START SUPPLIED DATA

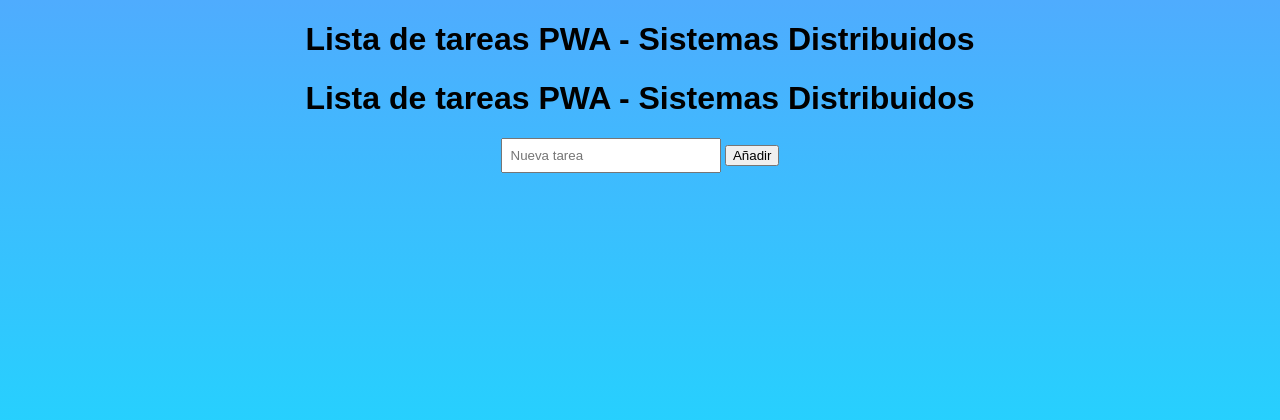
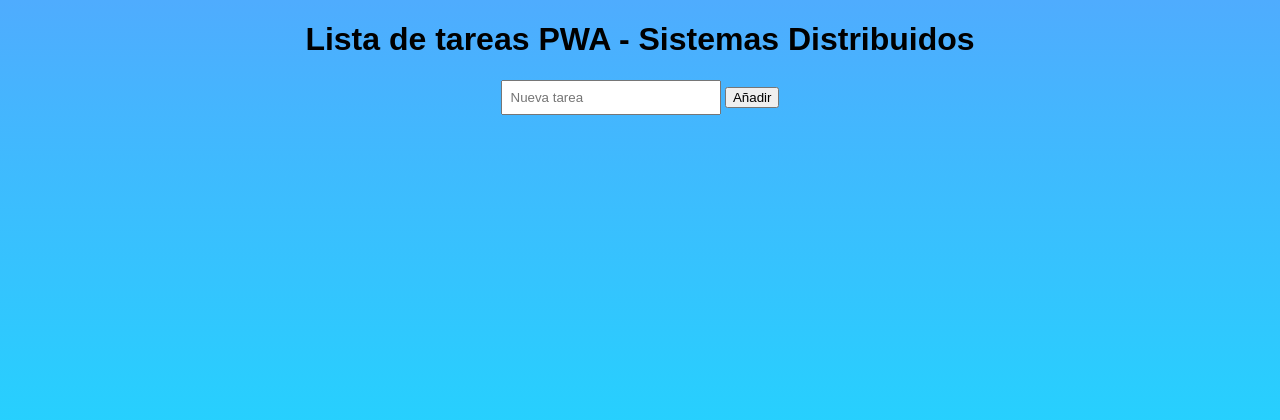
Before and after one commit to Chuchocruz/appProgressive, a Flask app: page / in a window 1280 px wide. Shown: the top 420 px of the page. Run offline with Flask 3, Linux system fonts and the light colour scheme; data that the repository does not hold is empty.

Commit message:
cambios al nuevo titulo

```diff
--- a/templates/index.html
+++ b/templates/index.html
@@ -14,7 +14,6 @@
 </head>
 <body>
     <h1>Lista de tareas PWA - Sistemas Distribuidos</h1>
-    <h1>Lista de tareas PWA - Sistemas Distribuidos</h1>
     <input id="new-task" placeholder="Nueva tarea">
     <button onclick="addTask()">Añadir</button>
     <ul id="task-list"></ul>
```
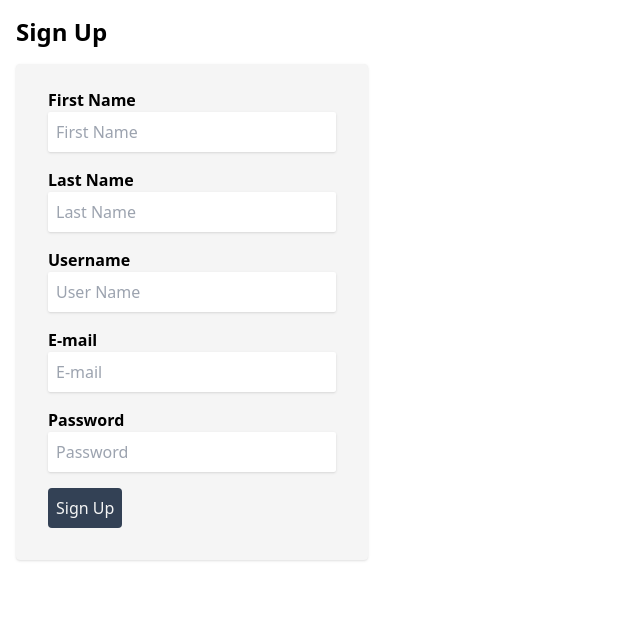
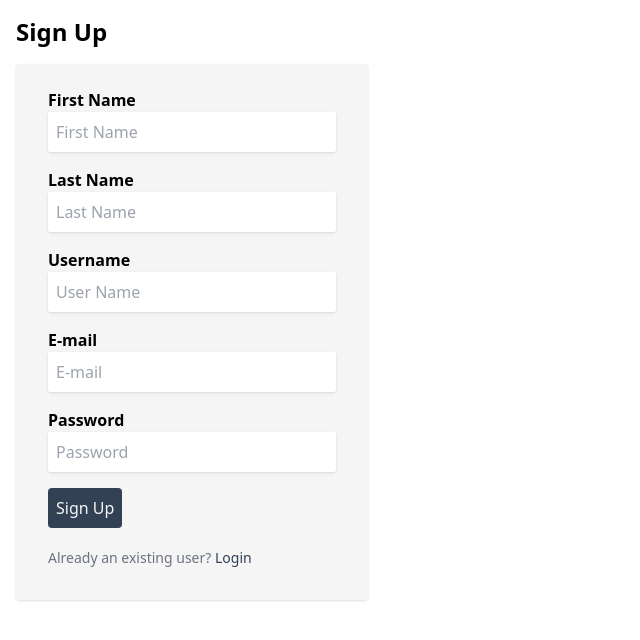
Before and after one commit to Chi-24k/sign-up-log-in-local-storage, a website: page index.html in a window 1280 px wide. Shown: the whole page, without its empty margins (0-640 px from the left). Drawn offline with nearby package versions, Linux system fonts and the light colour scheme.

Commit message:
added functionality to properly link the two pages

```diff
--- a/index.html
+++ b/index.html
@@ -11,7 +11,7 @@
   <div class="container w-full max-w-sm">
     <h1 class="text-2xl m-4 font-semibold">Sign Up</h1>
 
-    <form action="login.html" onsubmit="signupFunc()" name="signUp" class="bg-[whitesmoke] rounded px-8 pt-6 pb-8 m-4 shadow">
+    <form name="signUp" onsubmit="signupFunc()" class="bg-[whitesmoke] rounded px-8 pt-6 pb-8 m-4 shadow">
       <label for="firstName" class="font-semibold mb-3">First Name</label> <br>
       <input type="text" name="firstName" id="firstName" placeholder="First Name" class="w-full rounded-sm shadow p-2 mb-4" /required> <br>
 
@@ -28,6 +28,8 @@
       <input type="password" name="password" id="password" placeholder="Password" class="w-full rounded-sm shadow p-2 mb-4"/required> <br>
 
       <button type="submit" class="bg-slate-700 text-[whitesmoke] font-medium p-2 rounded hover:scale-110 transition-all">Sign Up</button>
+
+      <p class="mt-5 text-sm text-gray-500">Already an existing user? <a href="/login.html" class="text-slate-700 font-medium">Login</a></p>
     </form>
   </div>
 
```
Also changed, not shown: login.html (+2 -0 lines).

END SUPPLIED DATA
START SUPPLIED DATA

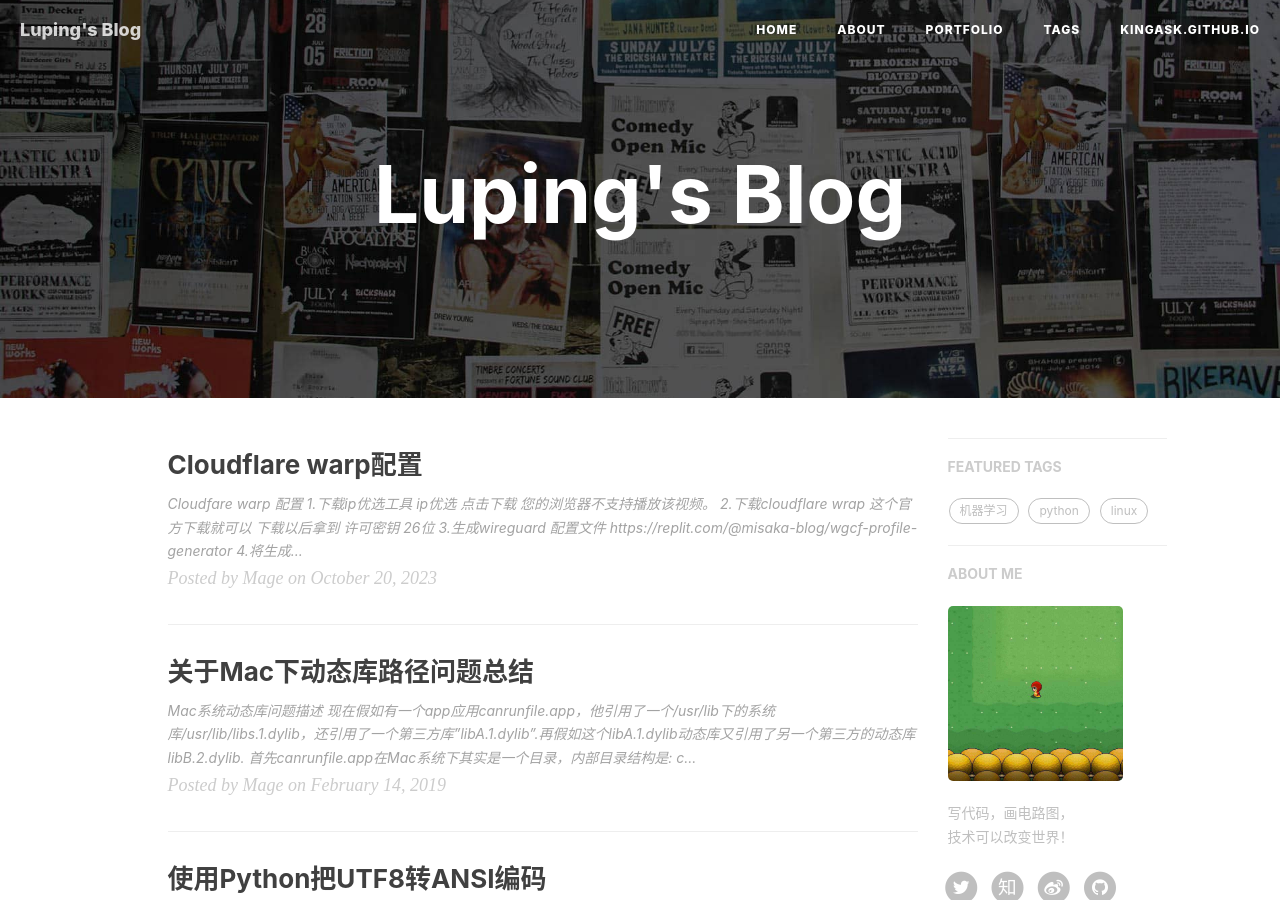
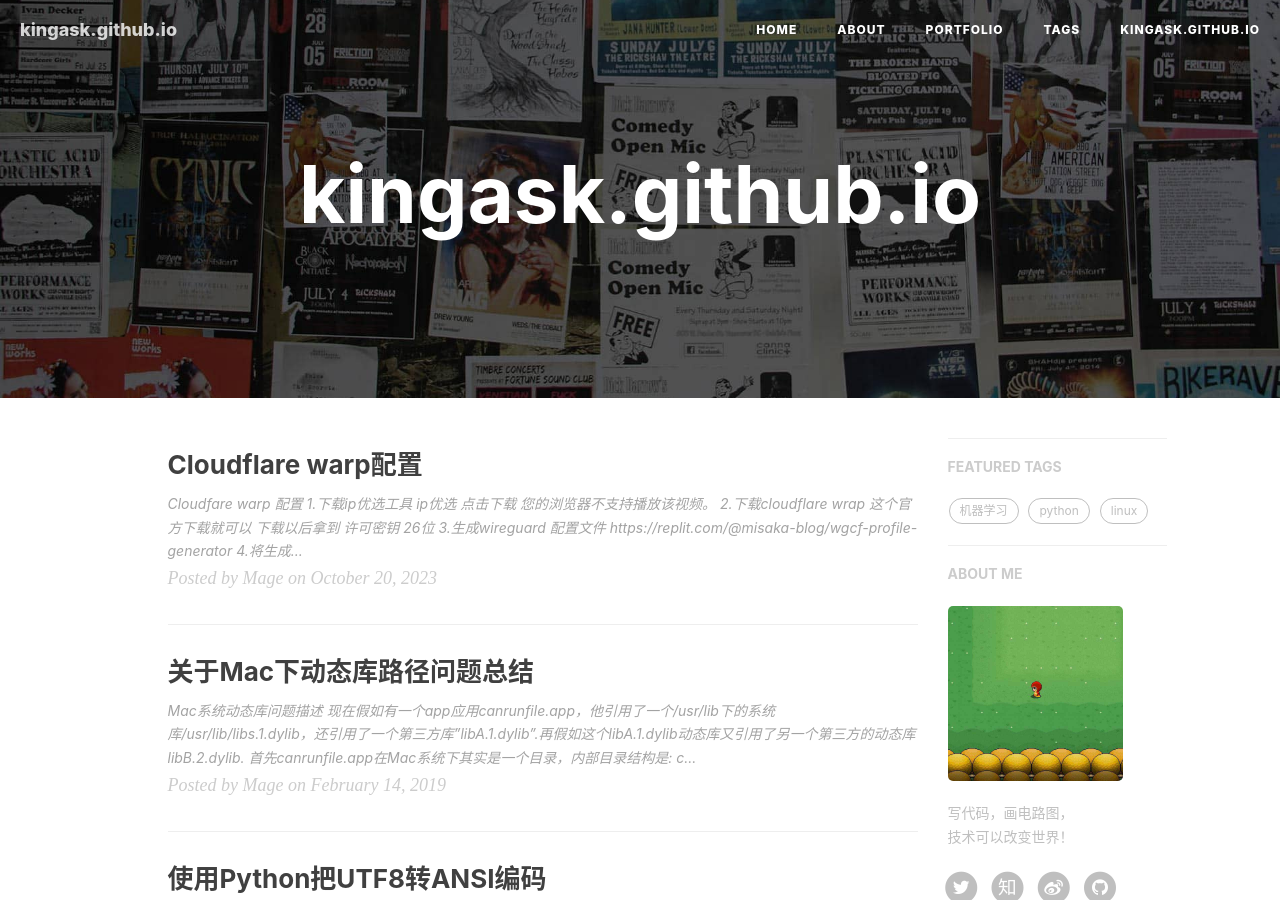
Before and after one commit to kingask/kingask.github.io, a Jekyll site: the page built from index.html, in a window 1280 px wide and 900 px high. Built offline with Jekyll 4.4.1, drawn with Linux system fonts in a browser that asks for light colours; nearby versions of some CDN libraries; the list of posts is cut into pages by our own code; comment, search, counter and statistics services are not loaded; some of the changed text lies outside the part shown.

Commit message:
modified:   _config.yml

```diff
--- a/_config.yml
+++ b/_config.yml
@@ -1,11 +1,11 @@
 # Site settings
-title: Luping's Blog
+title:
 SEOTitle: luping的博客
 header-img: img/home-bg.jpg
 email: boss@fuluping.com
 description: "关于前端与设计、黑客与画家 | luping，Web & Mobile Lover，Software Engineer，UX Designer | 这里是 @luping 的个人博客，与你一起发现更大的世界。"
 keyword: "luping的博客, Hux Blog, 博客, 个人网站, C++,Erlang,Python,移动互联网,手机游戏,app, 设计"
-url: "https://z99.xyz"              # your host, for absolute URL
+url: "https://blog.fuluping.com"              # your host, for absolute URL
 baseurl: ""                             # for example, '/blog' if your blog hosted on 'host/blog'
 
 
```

END SUPPLIED DATA

### ASSIGNED TASK
From the entries above, collect every line with the string "shadow" in it.

### OUTPUT OF THE TASK
-    <form action="login.html" onsubmit="signupFunc()" name="signUp" class="bg-[whitesmoke] rounded px-8 pt-6 pb-8 m-4 shadow">
+    <form name="signUp" onsubmit="signupFunc()" class="bg-[whitesmoke] rounded px-8 pt-6 pb-8 m-4 shadow">
       <input type="text" name="firstName" id="firstName" placeholder="First Name" class="w-full rounded-sm shadow p-2 mb-4" /required> <br>
       <input type="password" name="password" id="password" placeholder="Password" class="w-full rounded-sm shadow p-2 mb-4"/required> <br>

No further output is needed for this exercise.